## Instructions for the task
Using the records that follow, copy every line containing the word "session".

**** Records supplied

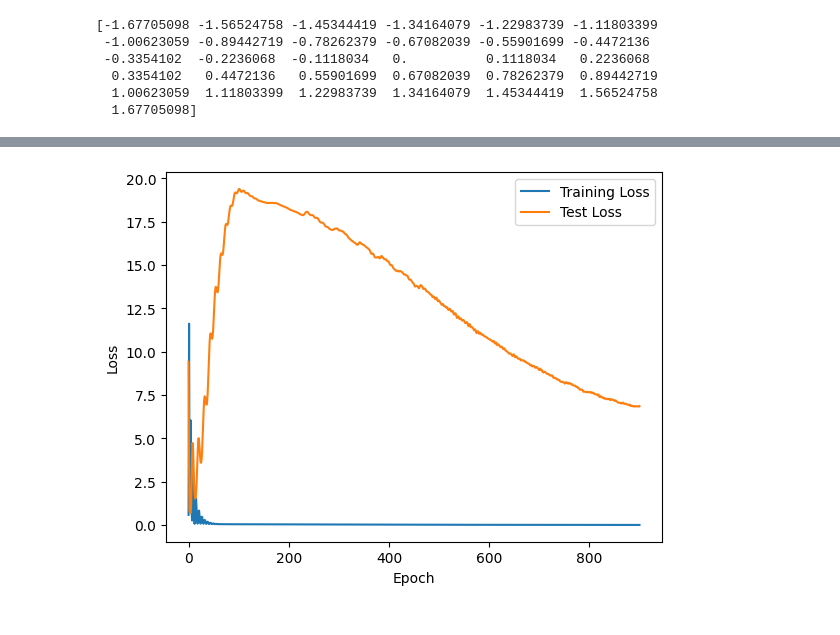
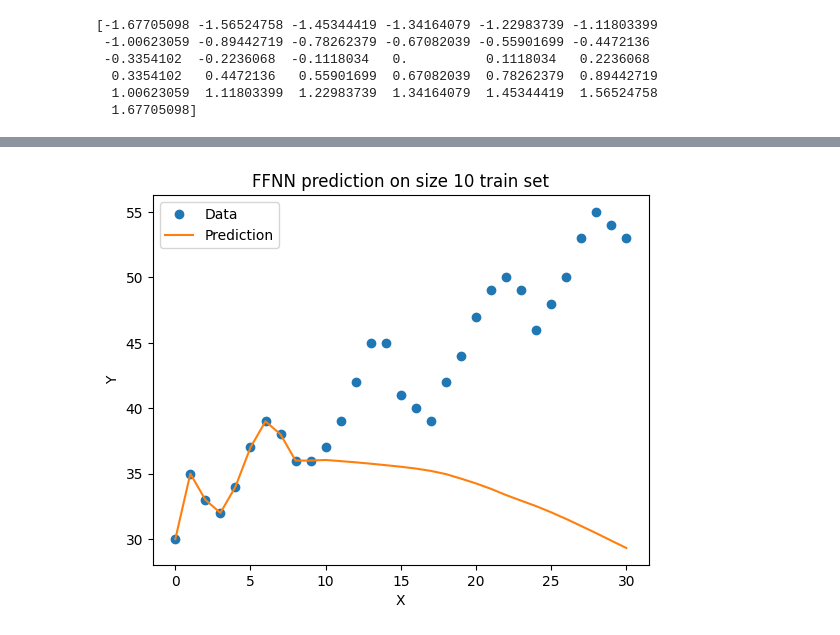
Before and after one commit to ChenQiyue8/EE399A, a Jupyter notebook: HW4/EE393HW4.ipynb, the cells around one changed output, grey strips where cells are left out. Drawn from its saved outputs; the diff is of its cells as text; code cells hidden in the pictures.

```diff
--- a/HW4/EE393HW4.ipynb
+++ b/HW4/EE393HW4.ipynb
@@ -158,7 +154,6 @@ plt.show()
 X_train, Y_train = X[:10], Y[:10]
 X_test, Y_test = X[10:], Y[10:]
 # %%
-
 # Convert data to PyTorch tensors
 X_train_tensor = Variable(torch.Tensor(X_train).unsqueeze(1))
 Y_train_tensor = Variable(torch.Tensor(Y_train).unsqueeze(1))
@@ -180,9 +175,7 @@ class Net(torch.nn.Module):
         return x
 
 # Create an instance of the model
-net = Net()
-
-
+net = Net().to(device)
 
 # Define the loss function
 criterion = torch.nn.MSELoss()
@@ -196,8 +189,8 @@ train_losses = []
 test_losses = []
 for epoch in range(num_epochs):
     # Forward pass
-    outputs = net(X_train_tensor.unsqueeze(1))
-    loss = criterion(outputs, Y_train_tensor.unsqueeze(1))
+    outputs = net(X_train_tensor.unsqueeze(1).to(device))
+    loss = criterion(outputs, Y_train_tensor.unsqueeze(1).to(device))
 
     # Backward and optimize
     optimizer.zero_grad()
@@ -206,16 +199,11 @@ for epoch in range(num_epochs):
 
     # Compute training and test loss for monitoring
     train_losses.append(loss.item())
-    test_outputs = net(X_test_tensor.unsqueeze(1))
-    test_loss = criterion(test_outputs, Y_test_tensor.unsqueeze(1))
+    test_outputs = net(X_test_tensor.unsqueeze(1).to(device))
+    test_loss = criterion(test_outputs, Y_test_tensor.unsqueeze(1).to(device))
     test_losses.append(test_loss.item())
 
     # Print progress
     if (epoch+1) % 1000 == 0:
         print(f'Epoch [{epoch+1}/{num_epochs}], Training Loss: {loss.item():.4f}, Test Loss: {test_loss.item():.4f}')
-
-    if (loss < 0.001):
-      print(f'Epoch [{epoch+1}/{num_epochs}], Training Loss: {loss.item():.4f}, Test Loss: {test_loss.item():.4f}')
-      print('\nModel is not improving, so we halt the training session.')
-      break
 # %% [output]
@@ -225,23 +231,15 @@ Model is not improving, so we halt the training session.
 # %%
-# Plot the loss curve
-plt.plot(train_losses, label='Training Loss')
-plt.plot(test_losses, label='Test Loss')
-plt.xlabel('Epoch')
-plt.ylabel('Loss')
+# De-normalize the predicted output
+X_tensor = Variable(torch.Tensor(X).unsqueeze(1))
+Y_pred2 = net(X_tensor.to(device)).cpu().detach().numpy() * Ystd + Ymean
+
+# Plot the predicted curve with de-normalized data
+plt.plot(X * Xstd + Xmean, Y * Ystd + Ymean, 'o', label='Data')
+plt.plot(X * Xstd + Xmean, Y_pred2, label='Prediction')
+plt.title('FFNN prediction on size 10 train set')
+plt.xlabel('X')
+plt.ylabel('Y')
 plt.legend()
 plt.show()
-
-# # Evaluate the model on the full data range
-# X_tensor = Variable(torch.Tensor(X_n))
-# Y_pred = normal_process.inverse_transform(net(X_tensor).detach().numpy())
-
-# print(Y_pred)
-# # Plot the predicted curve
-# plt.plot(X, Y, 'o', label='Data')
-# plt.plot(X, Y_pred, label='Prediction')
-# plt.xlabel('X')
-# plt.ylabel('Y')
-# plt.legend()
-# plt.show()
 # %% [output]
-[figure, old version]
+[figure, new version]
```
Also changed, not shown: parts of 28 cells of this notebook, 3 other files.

********

## Exercise answer
-      print('\nModel is not improving, so we halt the training session.')
@@ -225,23 +231,15 @@ Model is not improving, so we halt the training session.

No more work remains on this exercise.